- **What you should do**
Report all lines of the data below that hold the word "files".

Revision comparison data
•••••

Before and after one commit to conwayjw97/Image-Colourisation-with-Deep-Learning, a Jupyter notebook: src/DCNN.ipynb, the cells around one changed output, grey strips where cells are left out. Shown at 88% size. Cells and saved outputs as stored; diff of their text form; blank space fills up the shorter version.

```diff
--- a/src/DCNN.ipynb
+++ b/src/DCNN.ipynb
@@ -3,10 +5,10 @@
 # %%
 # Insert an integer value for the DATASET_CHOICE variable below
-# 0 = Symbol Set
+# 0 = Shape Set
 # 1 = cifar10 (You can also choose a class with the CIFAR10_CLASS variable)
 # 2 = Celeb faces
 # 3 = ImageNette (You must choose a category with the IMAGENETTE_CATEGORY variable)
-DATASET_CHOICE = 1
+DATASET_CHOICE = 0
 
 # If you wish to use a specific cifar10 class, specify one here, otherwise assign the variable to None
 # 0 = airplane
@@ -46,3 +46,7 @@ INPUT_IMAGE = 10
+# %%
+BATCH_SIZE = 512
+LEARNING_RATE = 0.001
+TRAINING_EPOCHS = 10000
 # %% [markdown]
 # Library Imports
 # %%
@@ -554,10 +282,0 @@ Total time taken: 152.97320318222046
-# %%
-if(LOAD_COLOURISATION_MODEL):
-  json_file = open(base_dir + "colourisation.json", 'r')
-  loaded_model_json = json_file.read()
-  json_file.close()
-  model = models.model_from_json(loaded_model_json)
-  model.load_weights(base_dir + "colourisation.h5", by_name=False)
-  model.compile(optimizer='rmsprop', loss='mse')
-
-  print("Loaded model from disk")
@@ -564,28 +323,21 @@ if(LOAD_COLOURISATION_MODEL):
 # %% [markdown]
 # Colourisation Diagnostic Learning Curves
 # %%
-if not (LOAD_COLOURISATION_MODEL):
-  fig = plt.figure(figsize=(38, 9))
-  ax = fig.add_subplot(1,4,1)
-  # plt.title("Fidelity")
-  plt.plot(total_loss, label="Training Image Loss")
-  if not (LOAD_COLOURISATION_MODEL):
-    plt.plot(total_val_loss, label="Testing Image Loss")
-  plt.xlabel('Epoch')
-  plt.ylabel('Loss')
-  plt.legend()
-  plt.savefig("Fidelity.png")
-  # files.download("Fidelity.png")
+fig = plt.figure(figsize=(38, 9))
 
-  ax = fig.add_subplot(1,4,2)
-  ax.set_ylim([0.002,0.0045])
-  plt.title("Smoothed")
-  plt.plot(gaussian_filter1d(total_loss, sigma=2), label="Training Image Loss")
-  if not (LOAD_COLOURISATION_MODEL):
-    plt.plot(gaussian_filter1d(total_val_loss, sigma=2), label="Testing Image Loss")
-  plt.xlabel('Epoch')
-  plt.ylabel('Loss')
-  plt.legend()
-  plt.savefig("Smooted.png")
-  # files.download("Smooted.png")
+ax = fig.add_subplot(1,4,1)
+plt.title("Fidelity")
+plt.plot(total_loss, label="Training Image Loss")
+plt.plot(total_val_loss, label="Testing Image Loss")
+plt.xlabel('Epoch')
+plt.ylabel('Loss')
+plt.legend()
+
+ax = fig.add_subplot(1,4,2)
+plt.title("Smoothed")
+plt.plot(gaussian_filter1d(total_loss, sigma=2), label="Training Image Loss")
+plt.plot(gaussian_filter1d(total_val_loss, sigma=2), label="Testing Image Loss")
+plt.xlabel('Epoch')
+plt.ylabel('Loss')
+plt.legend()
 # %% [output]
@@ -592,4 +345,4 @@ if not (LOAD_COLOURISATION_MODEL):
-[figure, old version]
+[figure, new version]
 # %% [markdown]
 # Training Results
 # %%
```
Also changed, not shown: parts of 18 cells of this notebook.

•••••

- **Exercise response**
-  # files.download("Fidelity.png")
-  # files.download("Smooted.png")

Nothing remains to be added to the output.